Nothing underlines the importance of Sir Ron Dearing's recent review of l6 to l9 qualifications more urgently than last week's figures showing a fall in the staying-on rate at l6 (page 16). The initial welcome for his report was too rapidly obscured by A-level preoccupations and disappointment that he had not been able to move further and faster to bring the three qualifications pathways more closely together.
And yet one of the most vital parts of Sir Ron 's message - and certainly one of his own priorities - concerned that disaffected one-fifth of the age group leaving education and training with no qualifications whatever.His solution had two main thrusts: one to provide for l4-year-olds utterly demotivated by the formal school examination treadmill the chance of hands-on vocational work in college or workplace; the other to ensure that all school-leaver training schemes were tied to worthwhile qualifications rather than time-filling expedients.

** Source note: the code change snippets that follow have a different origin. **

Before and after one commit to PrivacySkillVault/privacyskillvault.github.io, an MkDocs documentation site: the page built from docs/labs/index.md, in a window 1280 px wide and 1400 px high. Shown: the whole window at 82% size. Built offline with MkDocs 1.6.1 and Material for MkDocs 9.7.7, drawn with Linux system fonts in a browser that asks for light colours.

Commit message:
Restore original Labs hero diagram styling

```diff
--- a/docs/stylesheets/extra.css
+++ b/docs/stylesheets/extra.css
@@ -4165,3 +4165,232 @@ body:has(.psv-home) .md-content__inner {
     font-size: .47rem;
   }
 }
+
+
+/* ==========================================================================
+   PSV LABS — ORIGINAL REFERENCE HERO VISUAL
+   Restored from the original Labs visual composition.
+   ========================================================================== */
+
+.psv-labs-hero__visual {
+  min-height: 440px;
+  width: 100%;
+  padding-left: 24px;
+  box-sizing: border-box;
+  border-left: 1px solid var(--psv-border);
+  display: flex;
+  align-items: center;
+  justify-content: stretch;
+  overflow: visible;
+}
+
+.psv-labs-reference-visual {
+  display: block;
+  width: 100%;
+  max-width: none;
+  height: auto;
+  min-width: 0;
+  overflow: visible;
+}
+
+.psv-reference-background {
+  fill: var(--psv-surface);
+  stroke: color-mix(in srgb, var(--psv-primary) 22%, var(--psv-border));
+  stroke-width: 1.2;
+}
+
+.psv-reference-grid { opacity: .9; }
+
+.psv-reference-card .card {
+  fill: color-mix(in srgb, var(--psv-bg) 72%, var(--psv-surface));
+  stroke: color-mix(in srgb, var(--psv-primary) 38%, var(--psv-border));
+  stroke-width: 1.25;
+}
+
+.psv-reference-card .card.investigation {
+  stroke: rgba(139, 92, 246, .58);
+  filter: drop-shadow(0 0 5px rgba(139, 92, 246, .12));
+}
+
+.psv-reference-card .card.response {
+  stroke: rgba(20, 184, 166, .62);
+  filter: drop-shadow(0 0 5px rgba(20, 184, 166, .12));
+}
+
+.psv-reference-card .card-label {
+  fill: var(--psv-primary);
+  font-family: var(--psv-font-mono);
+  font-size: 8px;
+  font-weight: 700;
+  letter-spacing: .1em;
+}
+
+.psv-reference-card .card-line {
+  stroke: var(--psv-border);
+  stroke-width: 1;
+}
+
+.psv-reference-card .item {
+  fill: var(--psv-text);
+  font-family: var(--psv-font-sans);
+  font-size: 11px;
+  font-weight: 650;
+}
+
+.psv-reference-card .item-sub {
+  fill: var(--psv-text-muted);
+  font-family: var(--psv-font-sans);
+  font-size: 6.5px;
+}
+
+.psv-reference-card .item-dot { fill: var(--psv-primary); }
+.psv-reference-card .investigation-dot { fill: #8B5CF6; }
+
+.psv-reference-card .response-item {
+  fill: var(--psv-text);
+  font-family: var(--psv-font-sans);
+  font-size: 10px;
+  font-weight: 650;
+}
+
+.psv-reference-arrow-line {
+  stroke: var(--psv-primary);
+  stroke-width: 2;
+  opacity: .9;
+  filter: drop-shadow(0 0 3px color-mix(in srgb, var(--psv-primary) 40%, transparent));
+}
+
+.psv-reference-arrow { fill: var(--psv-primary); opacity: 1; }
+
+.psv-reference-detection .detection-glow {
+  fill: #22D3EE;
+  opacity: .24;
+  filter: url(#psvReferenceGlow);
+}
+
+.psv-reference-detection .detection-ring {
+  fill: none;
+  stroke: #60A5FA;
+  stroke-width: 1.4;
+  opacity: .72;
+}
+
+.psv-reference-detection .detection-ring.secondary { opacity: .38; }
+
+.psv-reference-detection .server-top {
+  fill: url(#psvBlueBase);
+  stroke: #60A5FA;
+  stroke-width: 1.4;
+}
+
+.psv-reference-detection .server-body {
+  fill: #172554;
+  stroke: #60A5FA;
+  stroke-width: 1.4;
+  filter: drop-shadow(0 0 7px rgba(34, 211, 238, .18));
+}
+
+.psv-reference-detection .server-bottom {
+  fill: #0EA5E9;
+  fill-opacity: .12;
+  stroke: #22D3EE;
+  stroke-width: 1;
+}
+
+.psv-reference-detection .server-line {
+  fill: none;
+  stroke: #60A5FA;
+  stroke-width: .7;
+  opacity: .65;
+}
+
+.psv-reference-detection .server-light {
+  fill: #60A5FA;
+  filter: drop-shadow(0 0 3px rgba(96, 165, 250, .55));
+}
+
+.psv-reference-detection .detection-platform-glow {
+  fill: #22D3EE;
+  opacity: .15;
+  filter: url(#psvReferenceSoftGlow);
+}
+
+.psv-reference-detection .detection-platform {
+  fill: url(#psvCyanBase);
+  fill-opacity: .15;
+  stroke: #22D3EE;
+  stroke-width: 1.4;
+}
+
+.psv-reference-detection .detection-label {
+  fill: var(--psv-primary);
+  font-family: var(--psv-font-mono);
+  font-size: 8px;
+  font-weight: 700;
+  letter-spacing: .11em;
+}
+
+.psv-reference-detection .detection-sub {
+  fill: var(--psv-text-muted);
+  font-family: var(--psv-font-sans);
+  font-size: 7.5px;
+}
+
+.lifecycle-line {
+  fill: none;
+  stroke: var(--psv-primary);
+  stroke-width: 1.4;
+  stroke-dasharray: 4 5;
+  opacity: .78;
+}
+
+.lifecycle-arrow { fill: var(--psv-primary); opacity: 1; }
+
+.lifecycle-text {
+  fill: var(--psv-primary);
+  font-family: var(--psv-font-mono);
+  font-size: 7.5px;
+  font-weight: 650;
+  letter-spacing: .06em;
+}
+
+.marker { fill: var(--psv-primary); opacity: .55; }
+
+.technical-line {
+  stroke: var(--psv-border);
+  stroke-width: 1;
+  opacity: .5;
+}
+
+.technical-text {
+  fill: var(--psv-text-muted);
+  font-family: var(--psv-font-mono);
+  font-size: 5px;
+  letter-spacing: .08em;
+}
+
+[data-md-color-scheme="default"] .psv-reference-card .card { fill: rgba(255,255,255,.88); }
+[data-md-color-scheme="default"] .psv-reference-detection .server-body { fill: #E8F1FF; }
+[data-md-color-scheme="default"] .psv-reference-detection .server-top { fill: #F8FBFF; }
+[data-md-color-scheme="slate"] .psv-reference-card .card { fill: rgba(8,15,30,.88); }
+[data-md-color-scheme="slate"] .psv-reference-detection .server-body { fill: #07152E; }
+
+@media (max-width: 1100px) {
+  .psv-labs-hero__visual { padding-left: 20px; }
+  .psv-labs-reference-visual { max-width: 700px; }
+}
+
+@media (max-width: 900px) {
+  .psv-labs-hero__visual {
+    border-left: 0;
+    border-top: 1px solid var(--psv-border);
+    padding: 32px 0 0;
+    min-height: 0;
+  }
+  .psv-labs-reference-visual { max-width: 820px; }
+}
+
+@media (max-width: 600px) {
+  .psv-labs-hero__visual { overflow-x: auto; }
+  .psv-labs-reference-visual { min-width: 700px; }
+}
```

The school-leaver statistics from the Careers Service Association are not correlated in any way with the current qualifications deficit, and at present we can only guess at connections. What we do know is that the steady rise in the l6-year-old staying-on rate over the last seven years has begun to turn down. It could be a blip or the start of a downward trend, but at a time when the size of the age-group is rising and the demand for advanced skills is more insistent, we cannot afford to ignore it. We were only just starting to catch up with our international competitors on retaining l6-year-olds in education or training, and continue to lag on l7-year-olds.
We don't yet know what is happening to the missing teenagers or why. They evidently haven't been lured into dead end jobs, but have disappeared into unemployment or limbo, and the growing poverty sector. Have they been turned off by the increasingly rigorous demands of GCSE, and found the current diet of vocational qualifications equally unappealing?
We need to find out more, but we cannot ignore the apparent alienation of a growing number of young people. So it is welcome news that this week the Government announced its first steps towards putting the Dearing recommendations into effect (FE Focus, page 28). As John Capey proposed in an earlier report commended by Dearing, the general national vocational qualification is to be revamped with the emphasis on quality and drastically simplified assessment. Pounds 10 million is to be put into staff development, curriculum support, improved information and Dearing implementation. It ought to make staying-on in school or college both more attractive and worthwhile, and it can't come a moment too soon.